━━━━━ DATA TO EXAMINE ━━━━━

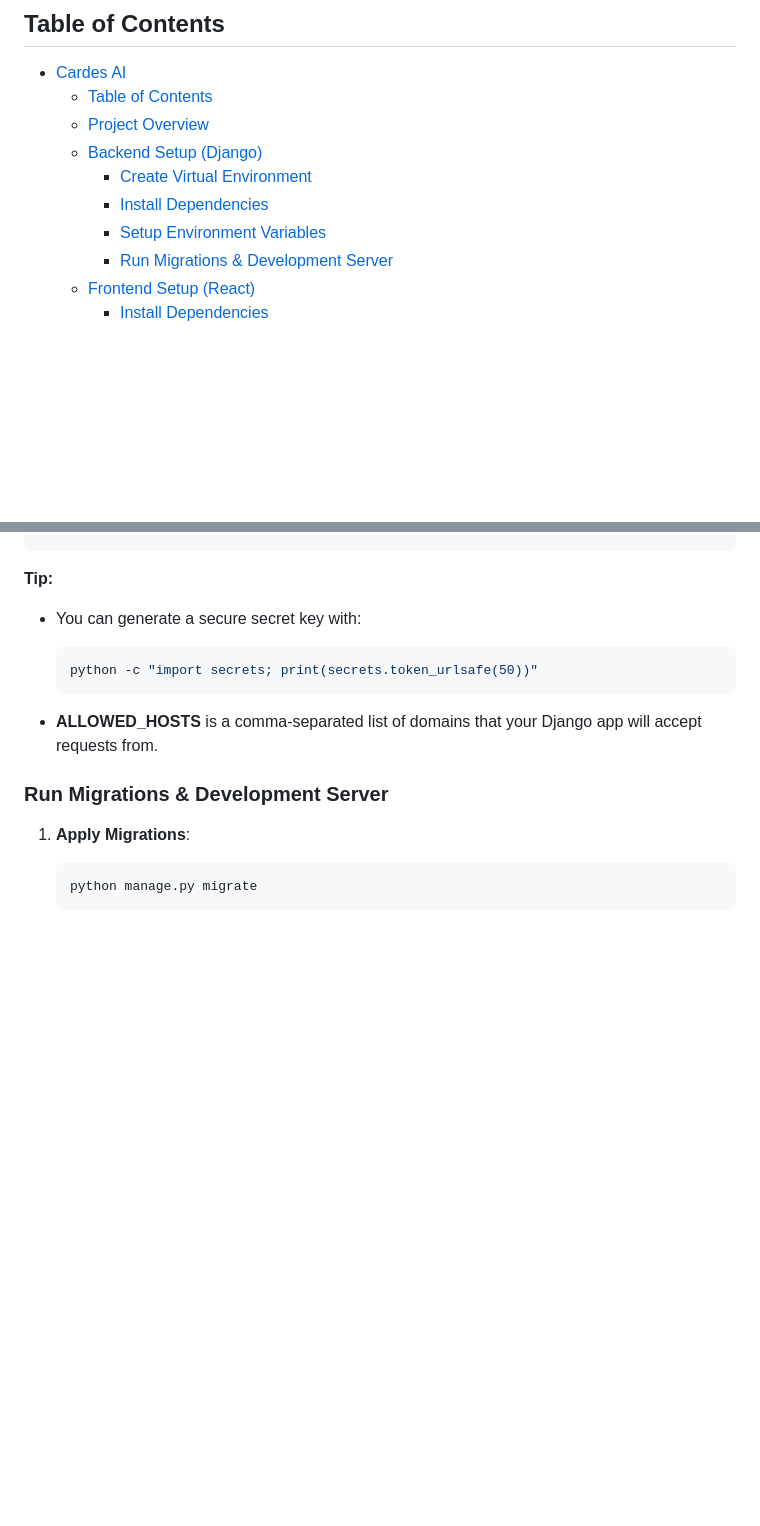
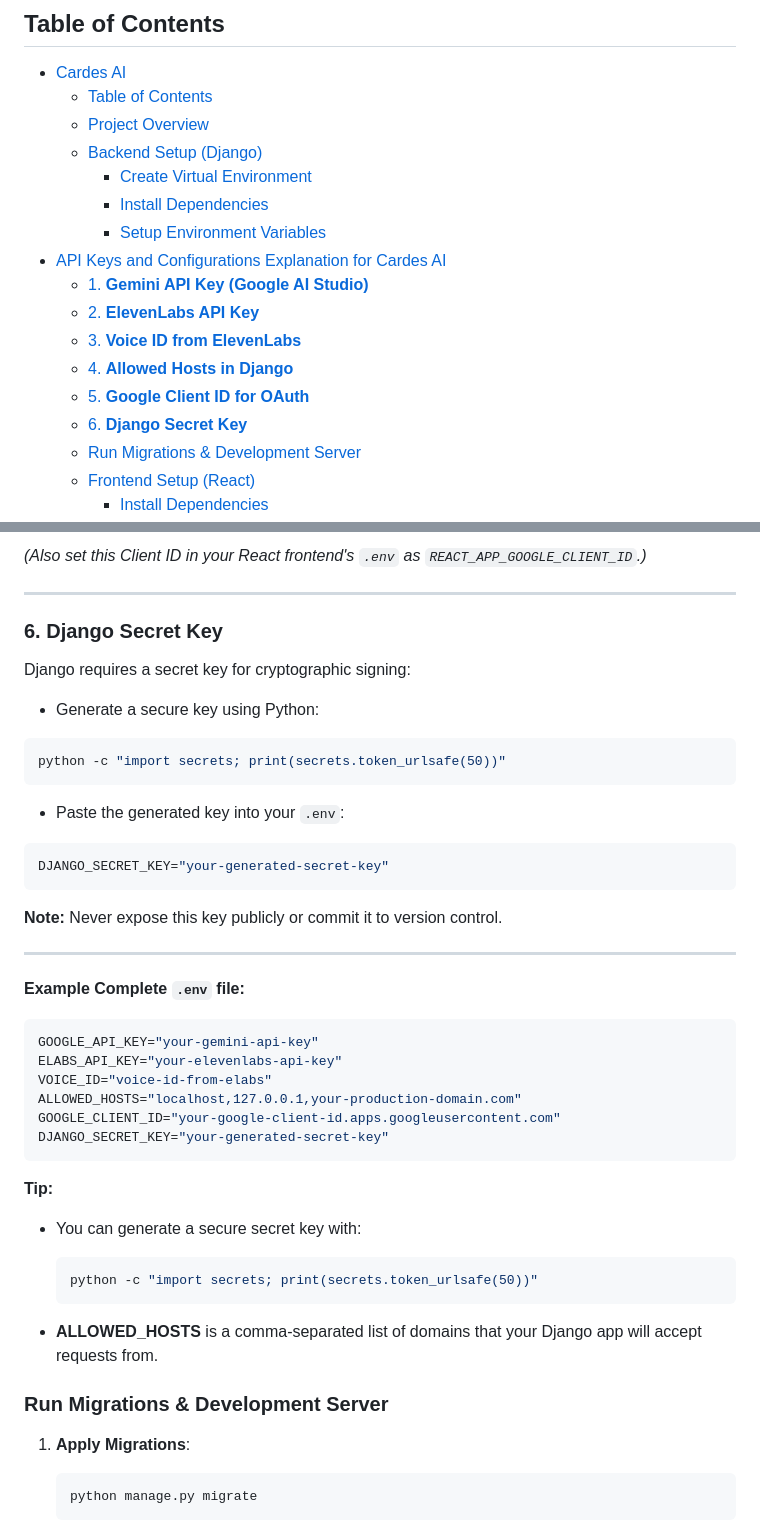
Before and after one commit to 3raulo9/Cardes_AI, a Markdown page: readme.md, 2 parts joined by grey strips. Drawn GitHub-style; blank space fills up the shorter version.

````diff
--- a/readme.md
+++ b/readme.md
@@ -17,6 +17,13 @@
     - [Create Virtual Environment](#create-virtual-environment)
     - [Install Dependencies](#install-dependencies)
     - [Setup Environment Variables](#setup-environment-variables)
+- [API Keys and Configurations Explanation for Cardes AI](#api-keys-and-configurations-explanation-for-cardes-ai)
+    - [1. **Gemini API Key (Google AI Studio)**](#1-gemini-api-key-google-ai-studio)
+    - [2. **ElevenLabs API Key**](#2-elevenlabs-api-key)
+    - [3. **Voice ID from ElevenLabs**](#3-voice-id-from-elevenlabs)
+    - [4. **Allowed Hosts in Django**](#4-allowed-hosts-in-django)
+    - [5. **Google Client ID for OAuth**](#5-google-client-id-for-oauth)
+    - [6. **Django Secret Key**](#6-django-secret-key)
     - [Run Migrations \& Development Server](#run-migrations--development-server)
   - [Frontend Setup (React)](#frontend-setup-react)
     - [Install Dependencies](#install-dependencies-1)
@@ -84,3 +163,37 @@ DJANGO_SECRET_KEY="your-secret-key"
+*(Also set this Client ID in your React frontend's `.env` as `REACT_APP_GOOGLE_CLIENT_ID`.)*
+
+---
+
+### 6. **Django Secret Key**
+
+Django requires a secret key for cryptographic signing:
+- Generate a secure key using Python:
+
+```bash
+python -c "import secrets; print(secrets.token_urlsafe(50))"
+```
+
+- Paste the generated key into your `.env`:
+
+```env
+DJANGO_SECRET_KEY="your-generated-secret-key"
+```
+
+**Note:** Never expose this key publicly or commit it to version control.
+
+---
+
+**Example Complete `.env` file:**
+
+```env
+GOOGLE_API_KEY="your-gemini-api-key"
+ELABS_API_KEY="your-elevenlabs-api-key"
+VOICE_ID="voice-id-from-elabs"
+ALLOWED_HOSTS="localhost,127.0.0.1,your-production-domain.com"
+GOOGLE_CLIENT_ID="your-google-client-id.apps.googleusercontent.com"
+DJANGO_SECRET_KEY="your-generated-secret-key"
+```
+
 
 **Tip:**
 - You can generate a secure secret key with:
````
Also changed, not shown: other parts of readme.md (+72 -0 lines).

━━━━━

- **REQUIREMENT**
Repeat the data word for word. Images are not part of the copy.

- **ANSWER AREA**
Before and after one commit to 3raulo9/Cardes_AI, a Markdown page: readme.md, 2 parts joined by grey strips. Drawn GitHub-style; blank space fills up the shorter version.

````diff
--- a/readme.md
+++ b/readme.md
@@ -17,6 +17,13 @@
     - [Create Virtual Environment](#create-virtual-environment)
     - [Install Dependencies](#install-dependencies)
     - [Setup Environment Variables](#setup-environment-variables)
+- [API Keys and Configurations Explanation for Cardes AI](#api-keys-and-configurations-explanation-for-cardes-ai)
+    - [1. **Gemini API Key (Google AI Studio)**](#1-gemini-api-key-google-ai-studio)
+    - [2. **ElevenLabs API Key**](#2-elevenlabs-api-key)
+    - [3. **Voice ID from ElevenLabs**](#3-voice-id-from-elevenlabs)
+    - [4. **Allowed Hosts in Django**](#4-allowed-hosts-in-django)
+    - [5. **Google Client ID for OAuth**](#5-google-client-id-for-oauth)
+    - [6. **Django Secret Key**](#6-django-secret-key)
     - [Run Migrations \& Development Server](#run-migrations--development-server)
   - [Frontend Setup (React)](#frontend-setup-react)
     - [Install Dependencies](#install-dependencies-1)
@@ -84,3 +163,37 @@ DJANGO_SECRET_KEY="your-secret-key"
+*(Also set this Client ID in your React frontend's `.env` as `REACT_APP_GOOGLE_CLIENT_ID`.)*
+
+---
+
+### 6. **Django Secret Key**
+
+Django requires a secret key for cryptographic signing:
+- Generate a secure key using Python:
+
+```bash
+python -c "import secrets; print(secrets.token_urlsafe(50))"
+```
+
+- Paste the generated key into your `.env`:
+
+```env
+DJANGO_SECRET_KEY="your-generated-secret-key"
+```
+
+**Note:** Never expose this key publicly or commit it to version control.
+
+---
+
+**Example Complete `.env` file:**
+
+```env
+GOOGLE_API_KEY="your-gemini-api-key"
+ELABS_API_KEY="your-elevenlabs-api-key"
+VOICE_ID="voice-id-from-elabs"
+ALLOWED_HOSTS="localhost,127.0.0.1,your-production-domain.com"
+GOOGLE_CLIENT_ID="your-google-client-id.apps.googleusercontent.com"
+DJANGO_SECRET_KEY="your-generated-secret-key"
+```
+
 
 **Tip:**
 - You can generate a secure secret key with:
````
Also changed, not shown: other parts of readme.md (+72 -0 lines).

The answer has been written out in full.